She wasn’t good at near future. She was good at far future: jammed airlocks on a super intelligent space station, gaseous beings on Pluto, slime monsters in the sewers of a post-apocalyptic Manhattan. Not churches crammed with people in tuxes and dresses—
“And white gowns.” She slumped. “And vows.”
A crisp black and white photo of Sam stood beside her typewriter. She lifted it. “And handsome grooms in black.”
She set the picture down. She tapped the pencil on her chin. “From the day we first met … no. I knew we would be … no.”
It must be perfect and special and cause those brown eyes to widen and those lips to smile and it must make him proud. “I vow to love no no no!”
The pencil flew out the window. It clattered on the sidewalk.
Ella leaned on her elbows and propped up her chin. She shut her eyes. On the radio, Miles Davis felt Blue in Green.
How did she feel about Sam? How did she feel. She opened her eyes and looked at his picture. He was tall and handsome and loved to dance and whispered in her ear when they danced. He read Jules Verne and D.C. Fontana. She loved him, of course. She saw babies in-between deadlines.
And in five days, she’d see him at the church with her white gown and his priest. And a congregation.
And blasted vows.
She plucked another pencil.
She touched the pencil to the page.
“I want to…”
The pencil started looking aerodynamic.
She paused at the word you. She swallowed her lower lip.
And then she had it. She had it!
* * *
The church was full. Sam stood before her in his black tux. She stood before him in her white gown. He held her hands, saying, “From the day we first met, I knew we would be together. I knew I wanted to be with you for the rest of my life.” He paused. “My dear bride; I vow to love you now. I vow to love you forever.”
Father Maxwell nodded. The congregation nodded. Ella’s mother and Sam’s mother started bawling in unison.
“And Ella?” Father Maxwell said. “Your vows?”

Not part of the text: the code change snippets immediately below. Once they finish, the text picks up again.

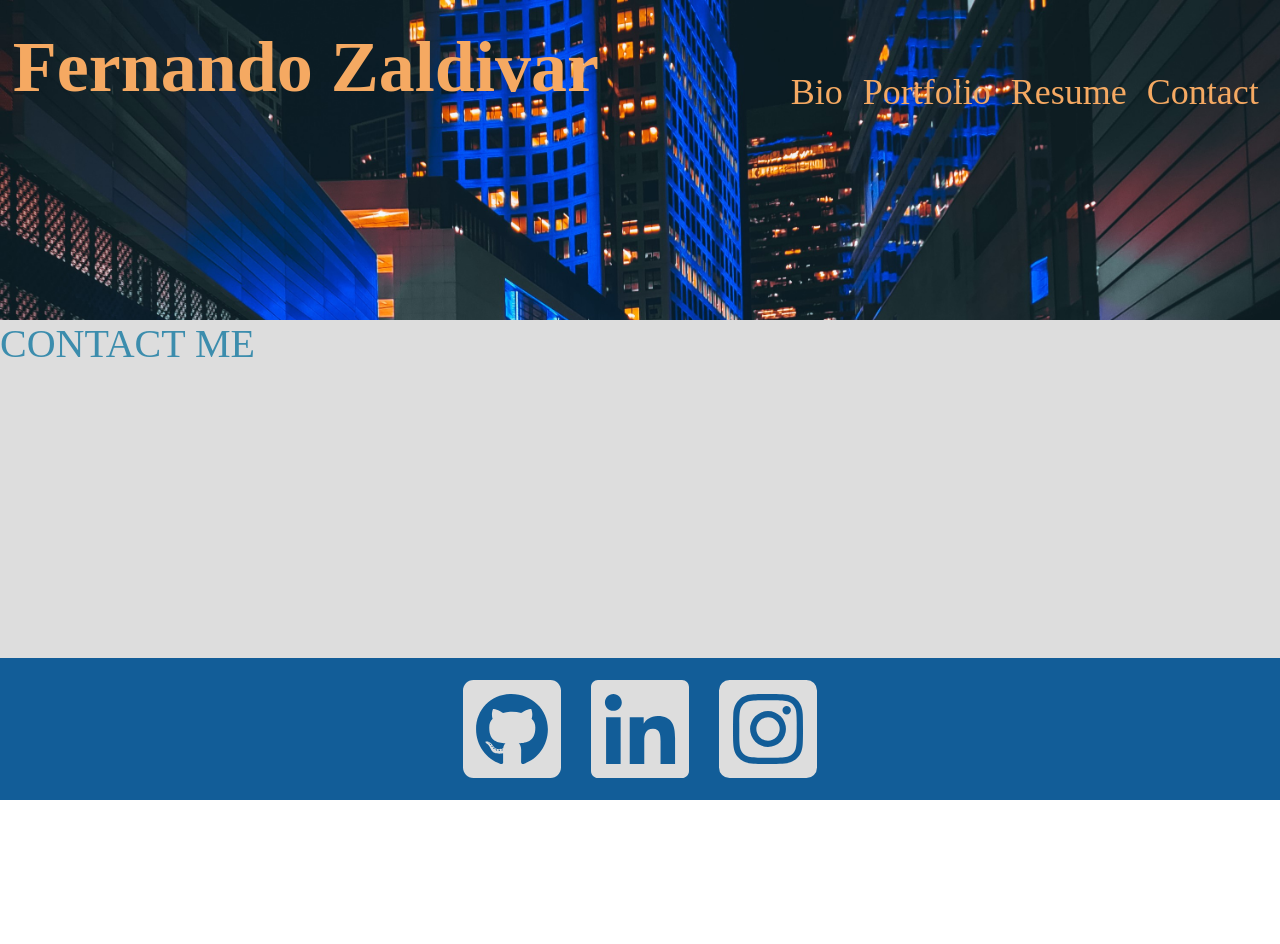
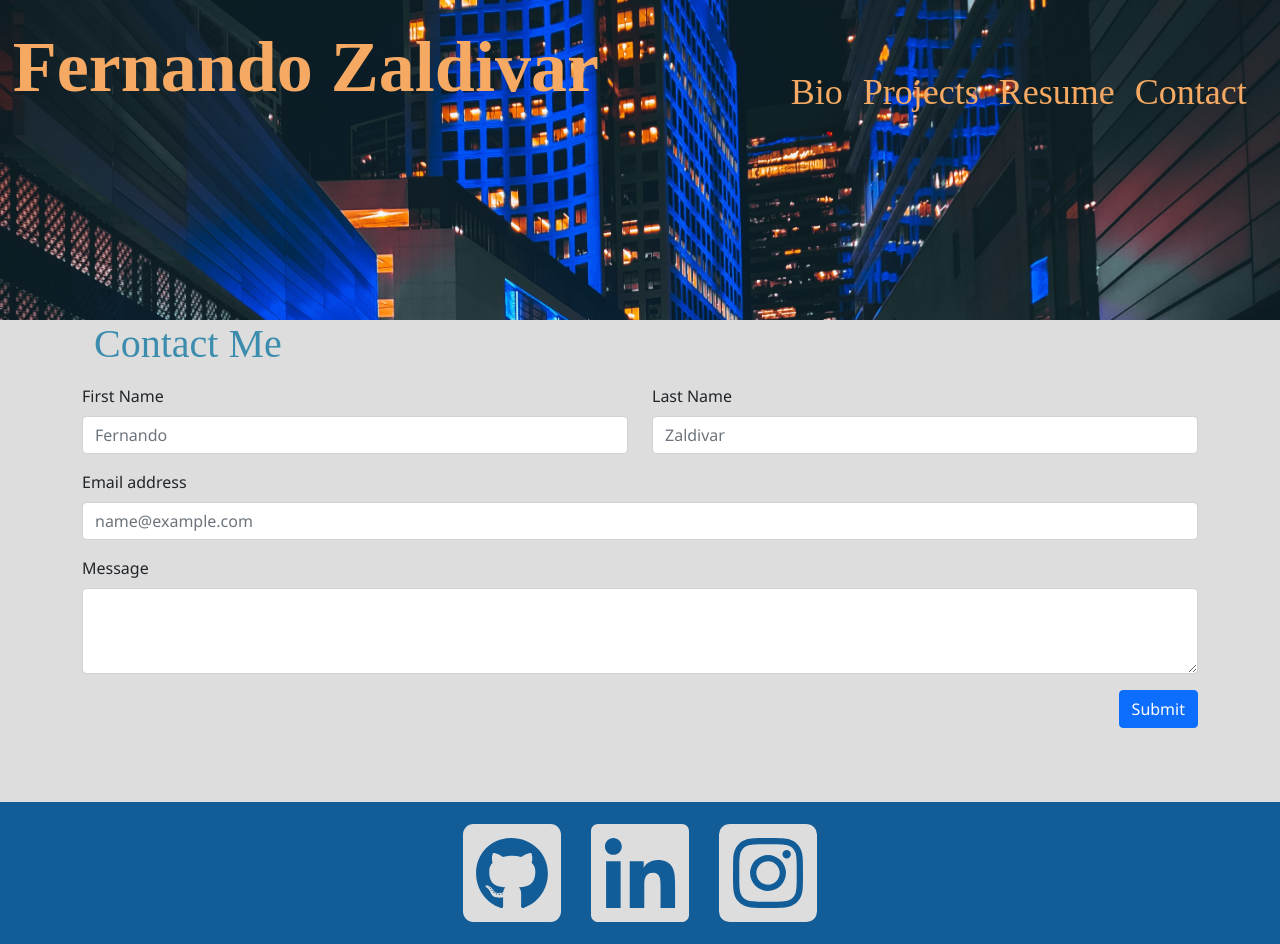
Before and after one commit to Alkathos/react-portfolio-2, a React (Create React App) app: page /contact in a window 1280 px wide. Before the commit the page ends 800 px from the top, so only its background shows below. Built offline with nearby package versions, Linux system fonts and the light colour scheme.

Commit message:
Added form on contact page and updated links to accurately reflect proper pages

```diff
--- a/public/index.html
+++ b/public/index.html
@@ -24,7 +24,7 @@
       work correctly both with client-side routing and a non-root public URL.
       Learn how to configure a non-root public URL by running `npm run build`.
     -->
-    <title>React App</title>
+    <title>Fernando Zaldivar</title>
   </head>
   <body>
     <noscript>You need to enable JavaScript to run this app.</noscript>
--- a/src/App.css
+++ b/src/App.css
@@ -4,6 +4,8 @@
   --dark-blue:#125d98;
   --orange: #f5a962;
   --light-blue: #3c8dad;
+  --header-text: 'Permanent Marker', cursive;
+  --body-text: 'Segoe UI', Tahoma, Geneva, Verdana, sans-serif;
 }
 
 
@@ -14,6 +16,7 @@
   display: flex;
   flex-direction: column;
   min-height: 100vh;
+  font-family: var(--body-text);
 }
 
 .content-wrap {
@@ -71,6 +74,7 @@
 
 /*================== Navbar styling=============== */
 .myName {
+  font-family: var(--header-text);
   font-size: 72px;
   font-weight: 900;
 }
@@ -80,7 +84,7 @@
   background-image: url('/src/img/banner.jpg');
   background-size: cover;
   color: var(--orange);
-  font-family: 'Permanent Marker', cursive;
+  font-family: var(--header-text);
   font-size: 36px;
   padding: 1%;
   display: flex;
@@ -127,7 +131,16 @@
   top: 50%;
 }
 
+body {
+  font-family: var(--body-text);
+}
+
 h1 {
-  font-family: 'Permanent Marker', cursive;
+  font-family: var(--header-text);
   color: var(--light-blue);
 }
+
+.resume-button {
+  position: relative;
+  margin-left: 4.5em;
+}
--- a/src/App.js
+++ b/src/App.js
@@ -8,7 +8,7 @@ import Footer from './components/Footer';
 import Navigation from './components/Navigation';
 import Bio from './components/Bio';
 import Contact from './components/Contact';
-import Portfolio from './components/Portfolio';
+import Project from './components/Project';
 import Resume from './components/Resume';
 
 
@@ -22,7 +22,7 @@ function App() {
           <Navigation />
             <Switch>
               <Route path='/' exact component={Bio} />
-              <Route path='/portfolio' component={Portfolio} />
+              <Route path='/projects' component={Project} />
               <Route path='/resume' component={Resume} />
               <Route path='/contact' component={Contact} />
             </Switch>
--- a/src/components/Contact.js
+++ b/src/components/Contact.js
@@ -1,11 +1,94 @@
+import React, { useState } from 'react';
+import { Container, Form, Row, Col, Button } from 'react-bootstrap';
+
+const marginBottom = {
+    marginBottom: '8rem'
+};
+
+const Contact=()=>{
+
+    const [firstName,setFirstName]=useState('');
+    const [lastName,setLastName]=useState('');
+    const [email,setEmail]=useState('');
+    const [message,setMessage]=useState('');
+
+    const encode= (data)=>{
+        return Object.keys(data)
+      .map(
+        (key) => encodeURIComponent(key) + "=" + encodeURIComponent(data[key])
+      )
+      .join("&");
+    };
+
+    const handleSubmit=(event)=> {
+        event.preventDefault();
+        fetch("/", {
+          method: "POST",
+          headers: { "Content-Type": "application/x-www-form-urlencoded" },
+          body: encode({ "form-name": "contact", firstName, lastName, email, message }),
+        })
+          .then(() => alert("Message sent!"))
+          .catch((error) => alert(error));
+      };
+
+    return(
+        <Container style={marginBottom}>
+            <Container >
+                <h1>Contact Me</h1>
+                <p></p>
+            </Container>
+
+            <Form netlify name='contact' onSubmit={handleSubmit}>
+                <Row>
+                    <Col>
+                        <Form.Group className="mb-3">
+                            <Form.Label>First Name</Form.Label>
+                            <Form.Control
+                                name='firstName'
+                                onChange={(event)=>setFirstName(event.target.value)}
+                                type="text"
+                                placeholder="Fernando" />
+                        </Form.Group>
+                    </Col>
+                    <Col>
+                        <Form.Group className="mb-3">
+                            <Form.Label>Last Name</Form.Label>
+                            <Form.Control
+                            name='lastName'
+                            onChange={(event)=>setLastName(event.target.value)}
+                            type="text"
+                            placeholder="Zaldivar" />
+                        </Form.Group>
+                    </Col>
+                </Row>
 
 
-function Contact() {
-    return (
-      <div>
-          <h1>CONTACT ME</h1>
-      </div>
-    );
-  }
+                <Form.Group className="mb-3">
+                    <Form.Label>Email address</Form.Label>
+                    <Form.Control
+                    name='email'
+                    onChange={(event)=>setEmail(event.target.value)}
+                    type="email"
+                    placeholder="name@example.com" />
+                </Form.Group>
+                <Form.Group className="mb-3">
+                    <Form.Label>Message</Form.Label>
+                    <Form.Control
+                    name='message'
+                    nChange={(event)=>setMessage(event.target.value)} as="textarea"
+                    rows={3} />
+                </Form.Group>
 
-  export default Contact;
+                <Form.Group className="mb-3 float-end" controlId="formBasicCheckbox">
+                    <Button type="submit" onSubmit={handleSubmit}>
+                        Submit
+                    </Button>
+                </Form.Group>
+
+            </Form>
+
+        </Container>
+    )
+}
+
+export default Contact;
--- a/src/components/Navigation.js
+++ b/src/components/Navigation.js
@@ -9,7 +9,7 @@ function Navigation() {
                     <span><div className="myName">Fernando Zaldivar</div></span>
                     <div className="nav-link-header">
                         <NavLink className="nav-links" to="/">Bio</NavLink>
-                        <NavLink className="nav-links" to="/portfolio">Portfolio</NavLink>
+                        <NavLink className="nav-links" to="/projects">Projects</NavLink>
                         <NavLink className="nav-links" to="/resume">Resume</NavLink>
                         <NavLink className="nav-links" to="/contact">Contact</NavLink>
                     </div>
--- a/src/components/Portfolio.js
+++ b/src/components/Project.js
@@ -1,6 +1,6 @@
 
 
-function Portfolio() {
+function Project() {
     return (
       <div>
         <div className='container'>
@@ -30,9 +30,7 @@ function Portfolio() {
           </div>
         </div>
       </div>
-
-
     );
   }
 
-  export default Portfolio;
+  export default Project;
--- a/src/components/Resume.js
+++ b/src/components/Resume.js
@@ -1,9 +1,39 @@
-
+import Button from 'react-bootstrap/Button';
 
 function Resume() {
     return (
       <div>
-          <h1>RESUME</h1>
+        <div className='container'>
+          <div className="row">
+              <div class="col">
+                <h1>Technologies</h1>
+                  <ul>
+                    <li>React</li>
+                    <li>HTML</li>
+                    <li>CSS</li>
+                    <li>Bootstrap</li>
+                    <li>GitHub</li>
+                    <li>JavaScript</li>
+                    <li>JSX</li>
+                    <li>Node.js</li>
+                    <li>MongoDB</li>
+                    <li>MySQL</li>
+                    <li>Express</li>
+                    <li>NPM</li>
+                    <li>GraphQL</li>
+                  </ul>
+              </div>
+              <div className="col">
+                <div className="container">
+                  <h1>Resume</h1>
+                  <p>Download my resume below.</p>
+                </div>
+                <div className="col resume-button">
+                  <Button href="https://docs.google.com/document/d/1zUfxK4vUWvJ5SWD9vPJFKuRIcsnnWBSa/edit?usp=sharing&ouid=106526077330418353545&rtpof=true&sd=true" target="_blank" size="lg">Resume</Button>
+                </div>
+              </div>
+          </div>
+        </div>
       </div>
     );
   }
```
Also changed, not shown: public/manifest.json.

Ella nodded and breathed. She resisted the urge to swallow her lip. Pews creaked as the congregation leaned forward to listen.
“Sam,” she said, gazing into his eyes. She squeezed his hands. She smiled. “You will always give me writer’s block.”